The patient, identified only as Mr D, was being treated for stomach cancer at the Royal Bolton Hospital.
Wanting to die at home, he was discharged. His family then discovered he did not have the right pain relief. He died three days later.
The hospital admitted they had failed Mr D and have apologised to his family.
The Health Service Ombudsman carried out an in-depth review of 10 cases, including Mr D's.
It found the NHS has been failing to treat elderly patients in England with care, dignity and respect.
People aged over 65 suffered unnecessary pain, neglect and distress, it added.
The government has admitted improvement was needed.
Mr D's daughter said: "His mouth was all dry and sore. His mouth was like a piece of dried up liver. It was awful.
"They obviously had got him ready for discharge because his bag was packed and on his bed and his bed had been stripped.
"They had taken his drip out of him - the tube had fallen on to the floor and had leaked.
"It turned out they had got him ready for discharge at 6am that morning and hadn't been near him since.
"He wanted the toilet.

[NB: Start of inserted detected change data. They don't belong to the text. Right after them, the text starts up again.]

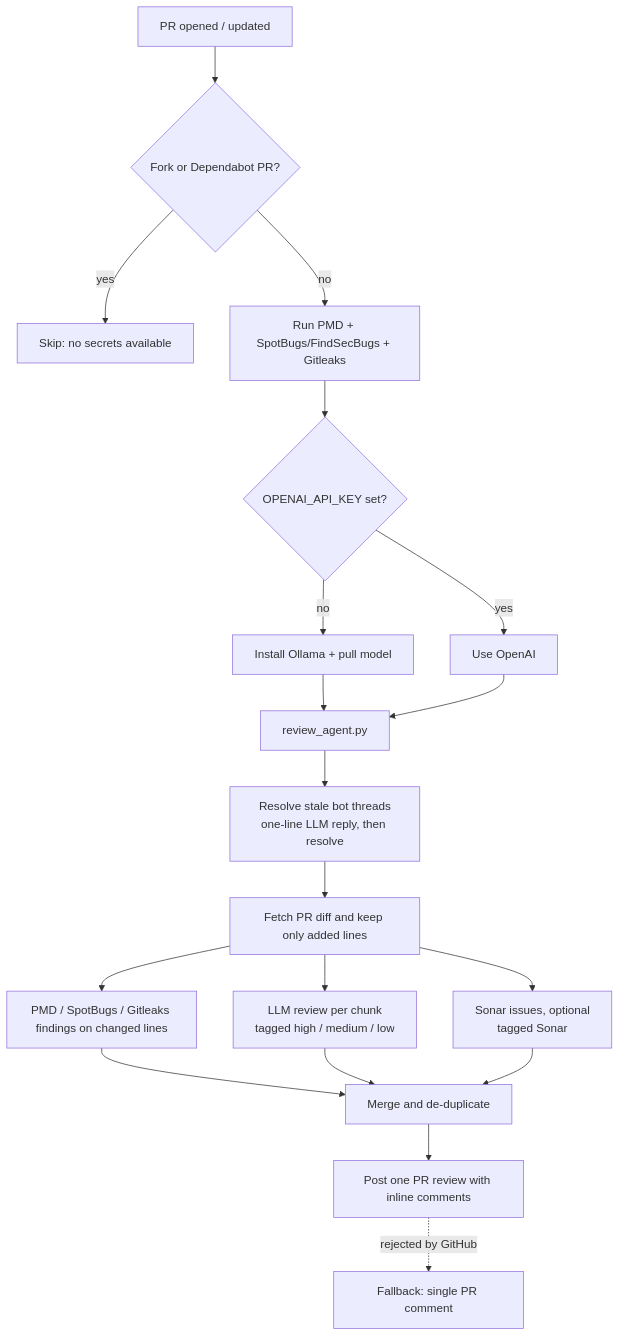
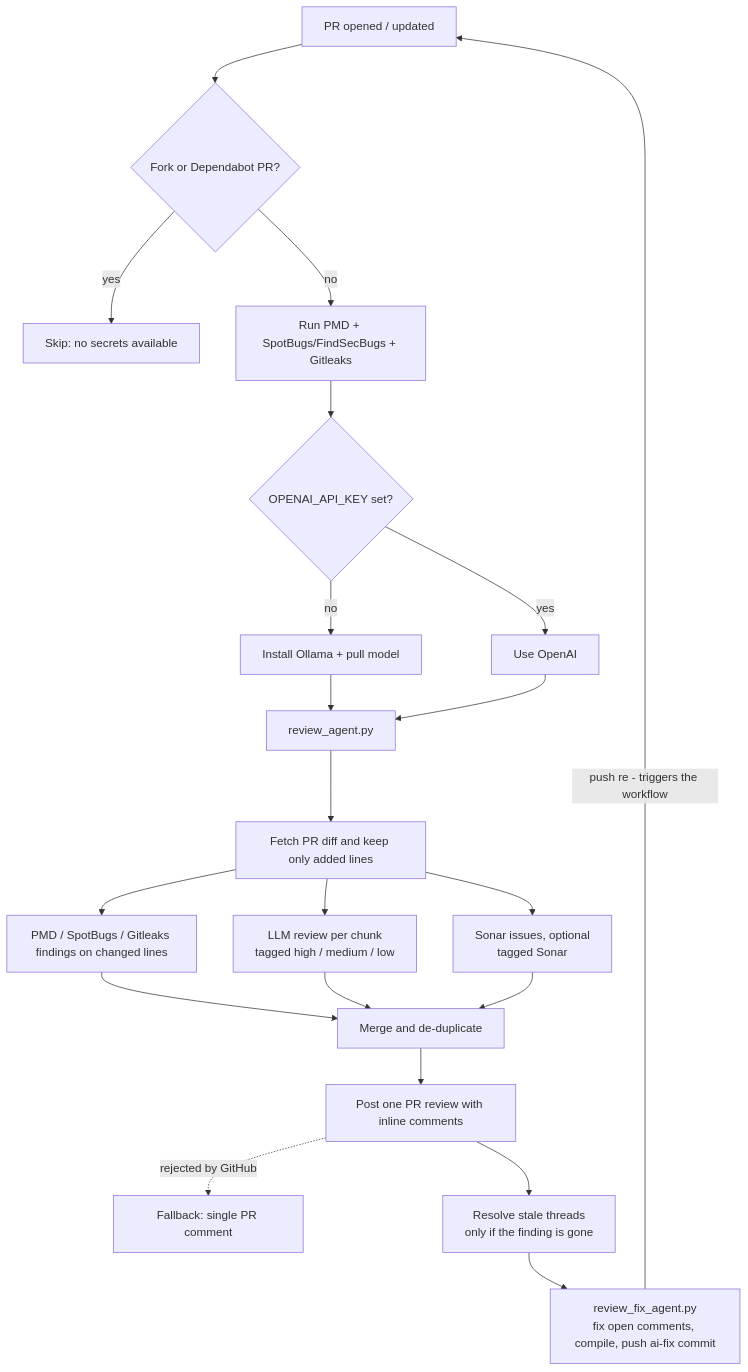
Before and after one commit to musabbozkurt/oauth2-authorization-server: the diagram in docs/agent/README.md, drawn with Mermaid. The commit also changed other lines of this file and 3 other files, not shown here.

Commit message:
refactor: enhance review agent with auto-fix capabilities for open comments; update workflow and documentation

````diff
--- a/docs/agent/README.md
+++ b/docs/agent/README.md
@@ -7,21 +7,23 @@
 ```mermaid
 flowchart TD
     A[PR opened / updated] --> B{Fork or Dependabot PR?}
     B -- yes --> Z[Skip: no secrets available]
     B -- no --> C[Run PMD + SpotBugs/FindSecBugs + Gitleaks]
     C --> D{OPENAI_API_KEY set?}
     D -- no --> E[Install Ollama + pull model]
     D -- yes --> F[Use OpenAI]
     E --> G[review_agent.py]
     F --> G
-    G --> R[Resolve stale bot threads<br/>one-line LLM reply, then resolve]
-    R --> H[Fetch PR diff and keep only added lines]
+    G --> H[Fetch PR diff and keep only added lines]
     H --> I[PMD / SpotBugs / Gitleaks findings on changed lines]
     H --> J[LLM review per chunk<br/>tagged high / medium / low]
     H --> K[Sonar issues, optional<br/>tagged Sonar]
     I --> L[Merge and de-duplicate]
     J --> L
     K --> L
     L --> M[Post one PR review with inline comments]
     M -. rejected by GitHub .-> N[Fallback: single PR comment]
+    M --> S[Resolve stale threads<br/>only if the finding is gone]
+    S --> X[review_fix_agent.py<br/>fix open comments, compile, push ai-fix commit]
+    X -- push re - triggers the workflow --> A
 ```
````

They had given him a panic button but they had tucked it behind his back and he couldn't reach it.
"He couldn't get anyone's attention because he was shut away behind the curtain."
Deputy Health Service Ombudsman Kathryn Hudson said they were "extremely concerned" about Mr D's case, which had happened six years ago.
She said it highlighted a failure to meet the basic standards of care, not treating a patient as an individual, and not understanding the relationship with the family.
She said Mr D's family had complained to the hospital twice, and raised it with the Healthcare Commission before taking it to the ombudsman.
In a statement, the Royal Bolton Hospital said: "The ombudsman's report confirms our own investigation and the subsequent Healthcare Commission report.
"The trust fully accepts that regrettably we failed in our care of this gentleman but we also did not provide his daughter with evidence of the changes we made.
"We would like to repeat our apologies to her for all of this."
The hospital said it had improved its procedures with personal care, risk assessments and discharge arrangements since Mr D's case.